That seasoning came on a path to the NBA that was neither traditional nor ideal. Neal enjoyed his time overseas, playing on four teams in three countries, but always strove for the NBA.
"I wish I just never had to go over there," Neal said. "I wish I could have just gone right to the NBA, but everything happens for a reason. I tried to make the best of it."
Neal was realistic about his chances to play in the NBA right out of Towson, despite finishing fourth in the nation in scoring his senior year with 25 points per game.
He shot the ball poorly at the 2007 Portsmouth (Va.) Invitational Tournament, a four-day pre-draft tournament involving the nation's top 64 seniors that represented Neal's best chance to catch on with an NBA team. He had private workouts with a few teams, including the Wizards and Boston Celtics, but went undrafted.
At one workout, Celtics executive Leo Papile told Neal's agent, David Bauman, that Neal would be an instant-offense type player off the bench in the NBA.
"That's what he's been for the Spurs," Bauman said.
The long road back
But before Papile's prophecy could come true, Neal had to shed the stigma of his past to catch on in Europe. Bauman was surprised how difficult it was to get Neal that first job overseas.
European coaches who didn't know Neal took to the Internet. A search of his name called up reports of the scandal that chased Neal from La Salle University, where he was the leading scorer for two seasons and the 2003 Atlantic-10 Rookie of the Year.
In summer 2004, Neal was accused of sexually assaulting a female counselor after a night of drinking at a summer basketball camp in Philadelphia. He was acquitted, but the label that comes with such a trial was hard to shed.
Ultimately, he took a humbling deal worth about $55,000 with small Turkish club Pinar Karsiyaka. Neal averaged 23.6 points in 19 games in Turkey, enough to warrant a big-money transfer to European giant Barcelona.
Neal played well in a limited role for Barcelona and the following summer signed a two-year deal with Italian powerhouse Benetton Treviso that increased his initial European salary tenfold. He averaged 16.8 points in two seasons in Italy.
European basketball paid the bills, but Neal said he always wanted to play in America. He got that chance in July when the Spurs invited him to play for their Summer League team in Las Vegas.
Most players of Neal's European pedigree would turn down such an offer, which was essentially a tryout. According to his agent, Neal already had an offer for this season from Israeli power Maccabi Tel Aviv, as well as a team in Moscow and several in Spain. Instead of taking more money in Europe, Neal embraced the chance to prove himself in the United States.

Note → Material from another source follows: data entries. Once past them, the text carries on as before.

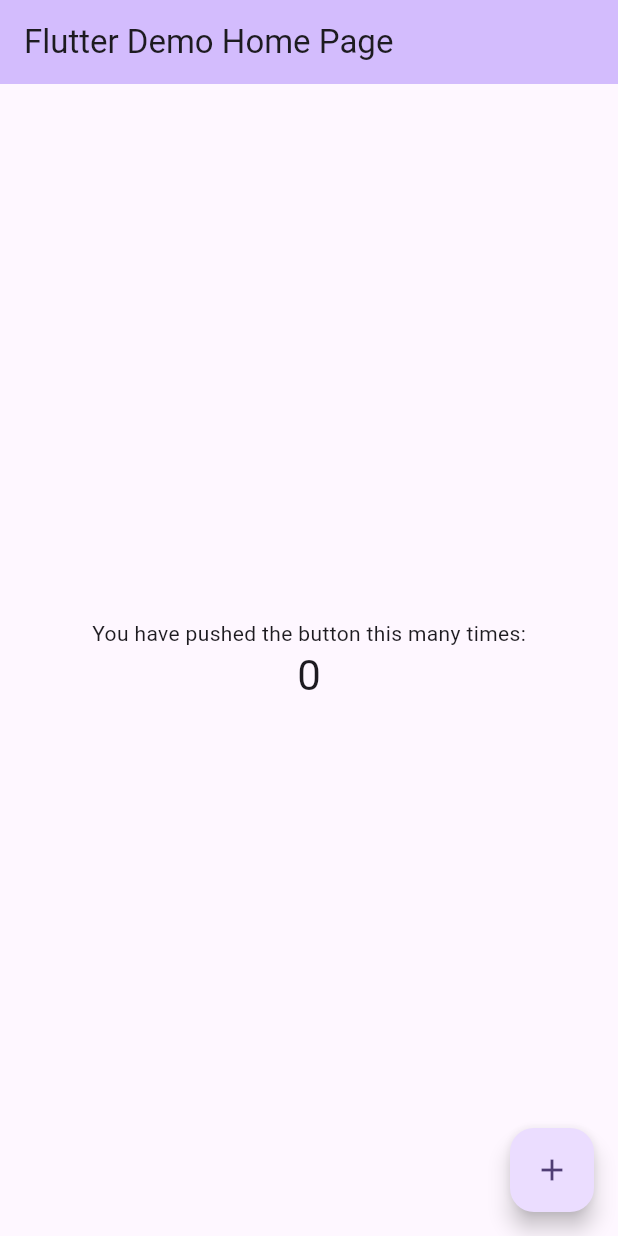
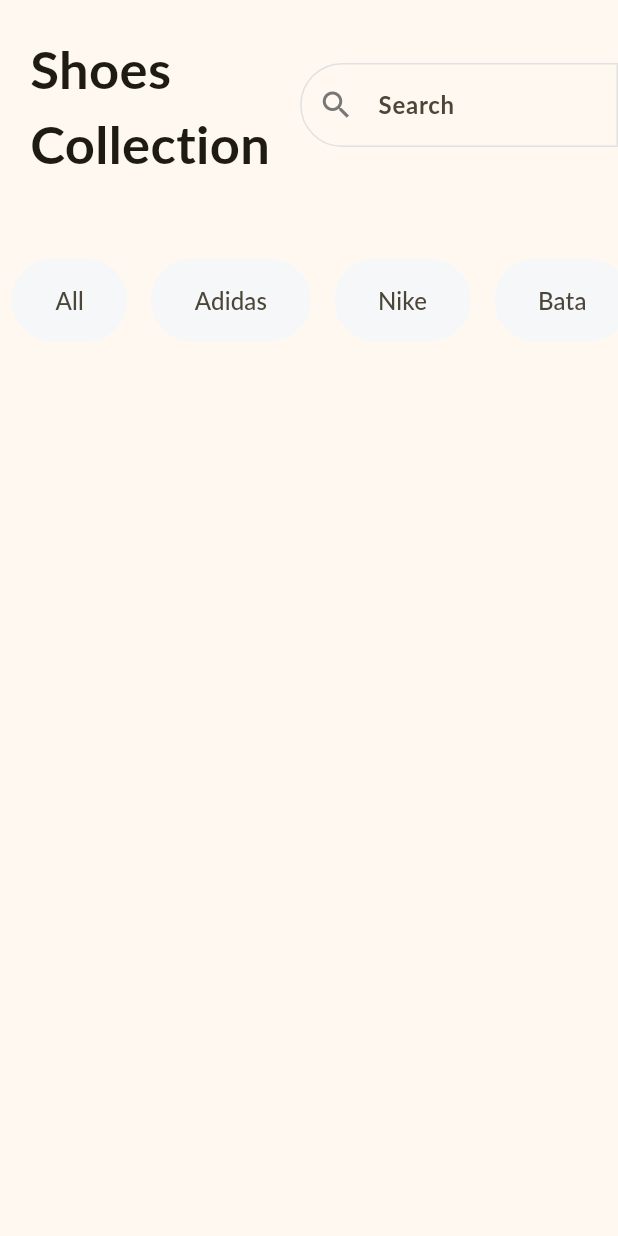
Before and after one commit to alibabakutty/shop_app, a Flutter app: the screen it shows after launch, on a phone screen of 412 x 824 dp. Run offline on Flutter 3.47's test engine with Material 3 defaults, Android fonts, the phone set to English and light mode, and no system bars; Roboto replaces fonts that are missing (Lato).

```diff
--- /dev/null
+++ b/lib/home_page.dart
@@ -0,0 +1,88 @@
+import 'package:flutter/material.dart';
+
+class HomePage extends StatelessWidget {
+  const HomePage({super.key});
+
+  final List<String> filters = const [
+    'All',
+    'Adidas',
+    'Nike',
+    'Bata',
+    'Reebok',
+  ];
+
+  @override
+  Widget build(BuildContext context) {
+    final border = OutlineInputBorder(
+      borderSide: BorderSide(
+        color: Color.fromRGBO(225, 225, 225, 1),
+      ),
+      borderRadius: BorderRadius.horizontal(
+        left: Radius.circular(50),
+      ),
+    );
+    return Scaffold(
+      body: SafeArea(
+        child: Column(
+          children: [
+            Row(
+              children: [
+                const Padding(
+                  padding: EdgeInsets.all(20.0),
+                  child: Text(
+                    'Shoes\nCollection',
+                    style: TextStyle(fontSize: 35, fontWeight: FontWeight.bold),
+                  ),
+                ),
+                Expanded(
+                  child: TextField(
+                    decoration: InputDecoration(
+                      hintText: 'Search',
+                      prefixIcon: Icon(
+                        Icons.search,
+                      ),
+                      border: border,
+                      enabledBorder: border,
+                      focusedBorder: border,
+                    ),
+                  ),
+                ),
+              ],
+            ),
+            SizedBox(
+              height: 120,
+              child: ListView.builder(
+                  itemCount: filters.length,
+                  scrollDirection: Axis.horizontal,
+                  itemBuilder: (context, index) {
+                    final filter = filters[index];
+                    return Padding(
+                      padding: const EdgeInsets.symmetric(
+                        horizontal: 8.0,
+                      ),
+                      child: Chip(
+                        backgroundColor: const Color.fromRGBO(245, 247, 249, 1),
+                        side: const BorderSide(
+                          color: Color.fromRGBO(245, 247, 249, 1),
+                        ),
+                        label: Text(filter),
+                        labelStyle: const TextStyle(
+                          fontSize: 16,
+                        ),
+                        padding: const EdgeInsets.symmetric(
+                          horizontal: 20,
+                          vertical: 15,
+                        ),
+                        shape: RoundedRectangleBorder(
+                          borderRadius: BorderRadius.circular(30),
+                        ),
+                      ),
+                    );
+                  }),
+            )
+          ],
+        ),
+      ),
+    );
+  }
+}
--- a/lib/main.dart
+++ b/lib/main.dart
@@ -1,125 +1,31 @@
 import 'package:flutter/material.dart';
+import 'package:shop_app/home_page.dart';
 
 void main() {
-  runApp(const MyApp());
+  runApp(const ShopApp());
 }
 
-class MyApp extends StatelessWidget {
-  const MyApp({super.key});
+class ShopApp extends StatelessWidget {
+  const ShopApp({super.key});
 
-  // This widget is the root of your application.
   @override
   Widget build(BuildContext context) {
     return MaterialApp(
-      title: 'Flutter Demo',
+      title: 'Shopping App',
       theme: ThemeData(
-        // This is the theme of your application.
-        //
-        // TRY THIS: Try running your application with "flutter run". You'll see
-        // the application has a purple toolbar. Then, without quitting the app,
-        // try changing the seedColor in the colorScheme below to Colors.green
-        // and then invoke "hot reload" (save your changes or press the "hot
-        // reload" button in a Flutter-supported IDE, or press "r" if you used
-        // the command line to start the app).
-        //
-        // Notice that the counter didn't reset back to zero; the application
-        // state is not lost during the reload. To reset the state, use hot
-        // restart instead.
-        //
-        // This works for code too, not just values: Most code changes can be
-        // tested with just a hot reload.
-        colorScheme: ColorScheme.fromSeed(seedColor: Colors.deepPurple),
-        useMaterial3: true,
+        fontFamily: 'Lato',
+        colorScheme: ColorScheme.fromSeed(
+          seedColor: Color.fromRGBO(254, 206, 1, 1),
+        ),
+        inputDecorationTheme: const InputDecorationTheme(
+          hintStyle: TextStyle(
+            fontWeight: FontWeight.bold,
+            fontSize: 16,
+          ),
+          prefixIconColor: Color.fromRGBO(119, 119, 119, 1),
+        ),
       ),
-      home: const MyHomePage(title: 'Flutter Demo Home Page'),
+      home: const HomePage(),
     );
   }
 }
-
-class MyHomePage extends StatefulWidget {
-  const MyHomePage({super.key, required this.title});
-
-  // This widget is the home page of your application. It is stateful, meaning
-  // that it has a State object (defined below) that contains fields that affect
-  // how it looks.
-
-  // This class is the configuration for the state. It holds the values (in this
-  // case the title) provided by the parent (in this case the App widget) and
-  // used by the build method of the State. Fields in a Widget subclass are
-  // always marked "final".
-
-  final String title;
-
-  @override
-  State<MyHomePage> createState() => _MyHomePageState();
-}
-
-class _MyHomePageState extends State<MyHomePage> {
-  int _counter = 0;
-
-  void _incrementCounter() {
-    setState(() {
-      // This call to setState tells the Flutter framework that something has
-      // changed in this State, which causes it to rerun the build method below
-      // so that the display can reflect the updated values. If we changed
-      // _counter without calling setState(), then the build method would not be
-      // called again, and so nothing would appear to happen.
-      _counter++;
-    });
-  }
-
-  @override
-  Widget build(BuildContext context) {
-    // This method is rerun every time setState is called, for instance as done
-    // by the _incrementCounter method above.
-    //
-    // The Flutter framework has been optimized to make rerunning build methods
-    // fast, so that you can just rebuild anything that needs updating rather
-    // than having to individually change instances of widgets.
-    return Scaffold(
-      appBar: AppBar(
-        // TRY THIS: Try changing the color here to a specific color (to
-        // Colors.amber, perhaps?) and trigger a hot reload to see the AppBar
-        // change color while the other colors stay the same.
-        backgroundColor: Theme.of(context).colorScheme.inversePrimary,
-        // Here we take the value from the MyHomePage object that was created by
-        // the App.build method, and use it to set our appbar title.
-        title: Text(widget.title),
-      ),
-      body: Center(
-        // Center is a layout widget. It takes a single child and positions it
-        // in the middle of the parent.
-        child: Column(
-          // Column is also a layout widget. It takes a list of children and
-          // arranges them vertically. By default, it sizes itself to fit its
-          // children horizontally, and tries to be as tall as its parent.
-          //
-          // Column has various properties to control how it sizes itself and
-          // how it positions its children. Here we use mainAxisAlignment to
-          // center the children vertically; the main axis here is the vertical
-          // axis because Columns are vertical (the cross axis would be
-          // horizontal).
-          //
-          // TRY THIS: Invoke "debug painting" (choose the "Toggle Debug Paint"
-          // action in the IDE, or press "p" in the console), to see the
-          // wireframe for each widget.
-          mainAxisAlignment: MainAxisAlignment.center,
-          children: <Widget>[
-            const Text(
-              'You have pushed the button this many times:',
-            ),
-            Text(
-              '$_counter',
-              style: Theme.of(context).textTheme.headlineMedium,
-            ),
-          ],
-        ),
-      ),
-      floatingActionButton: FloatingActionButton(
-        onPressed: _incrementCounter,
-        tooltip: 'Increment',
-        child: const Icon(Icons.add),
-      ), // This trailing comma makes auto-formatting nicer for build methods.
-    );
-  }
-}
```
Also changed, not shown: 1 other file.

In five games, he averaged 16 points and made 17 of 34 3-point attempts. On July 22, four days after scoring 25 points in the Summer League finale, he signed a three-year deal for just over the league minimum of $472,500, a pay cut from his expected European haul.
General manager R.C. Buford said any discussions about Neal's past would stay internal, but the Spurs were satisfied that Neal would fit in both on and off the court. He immediately began working with the veteran-laden team in San Antonio, and by training camp was already comfortable with the Spurs.
Neal has come off the bench for the Spurs this season, scoring 9.3 points and playing 20.3 minutes per game, utilizing what Towson coach Pat Kennedy believes is his biggest strength.